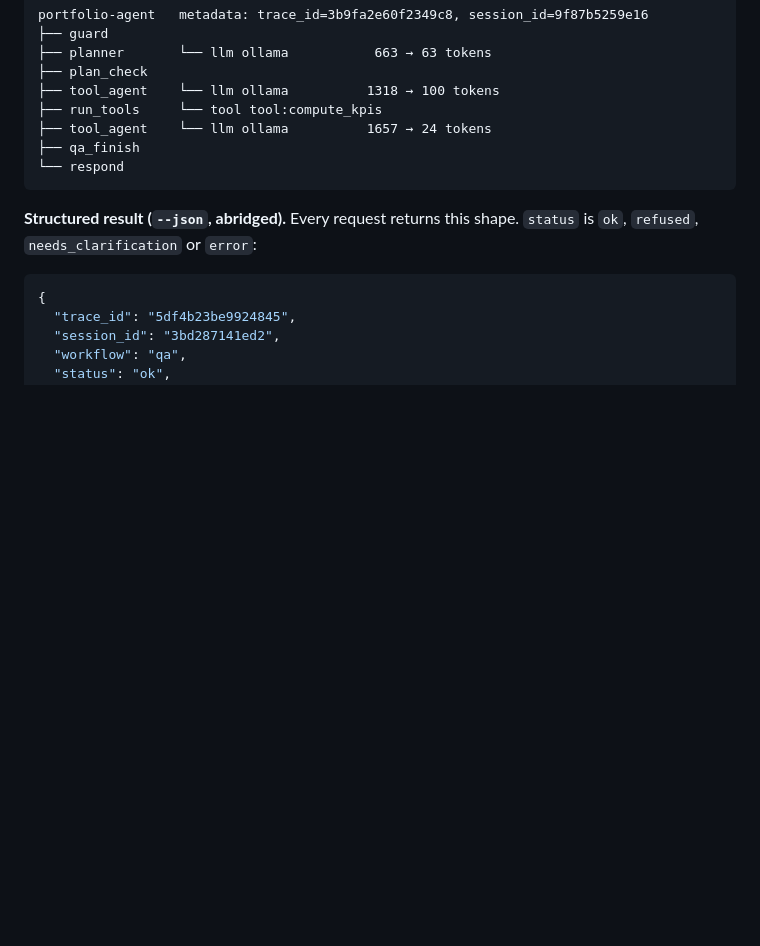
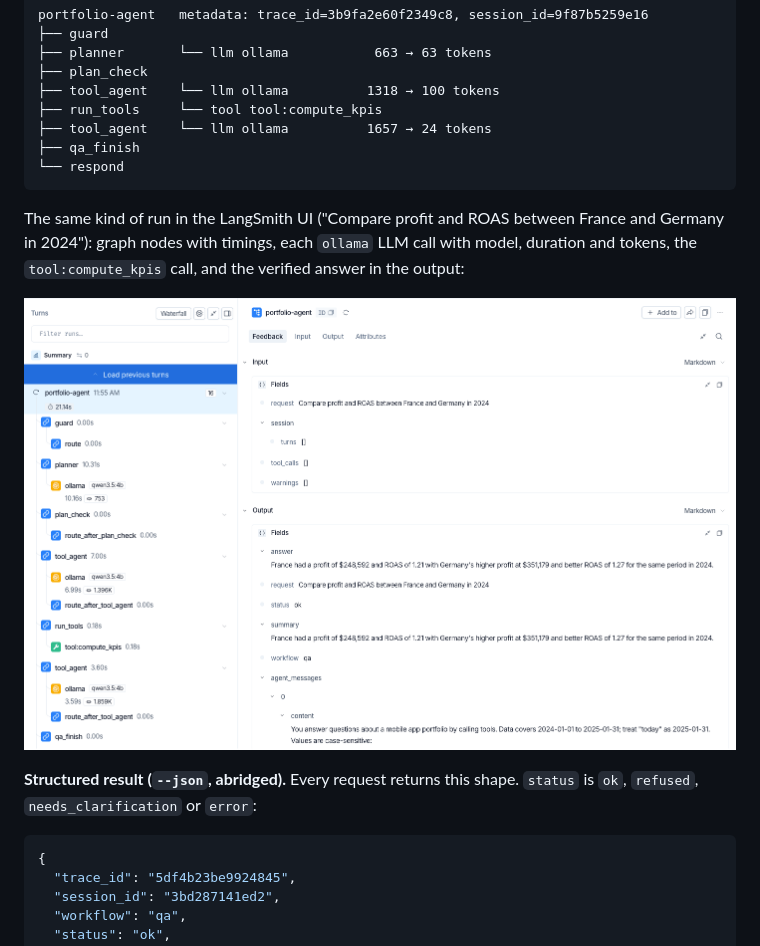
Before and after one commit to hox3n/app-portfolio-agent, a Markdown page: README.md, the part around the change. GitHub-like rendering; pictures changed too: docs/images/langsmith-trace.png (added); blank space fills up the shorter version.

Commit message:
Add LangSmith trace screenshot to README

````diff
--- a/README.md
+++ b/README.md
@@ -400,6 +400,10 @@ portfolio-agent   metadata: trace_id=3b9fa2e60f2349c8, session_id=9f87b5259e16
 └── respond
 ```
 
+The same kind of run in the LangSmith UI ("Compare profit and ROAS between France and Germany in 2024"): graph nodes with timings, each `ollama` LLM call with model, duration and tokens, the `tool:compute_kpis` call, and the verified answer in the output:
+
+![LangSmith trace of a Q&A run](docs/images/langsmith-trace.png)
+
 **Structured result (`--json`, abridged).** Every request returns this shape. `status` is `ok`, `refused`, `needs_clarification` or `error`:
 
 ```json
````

_Work order_
Every line above that has the string "README" needs to be copied.

_Written solution_
Before and after one commit to hox3n/app-portfolio-agent, a Markdown page: README.md, the part around the change. GitHub-like rendering; pictures changed too: docs/images/langsmith-trace.png (added); blank space fills up the shorter version.
Add LangSmith trace screenshot to README
--- a/README.md
+++ b/README.md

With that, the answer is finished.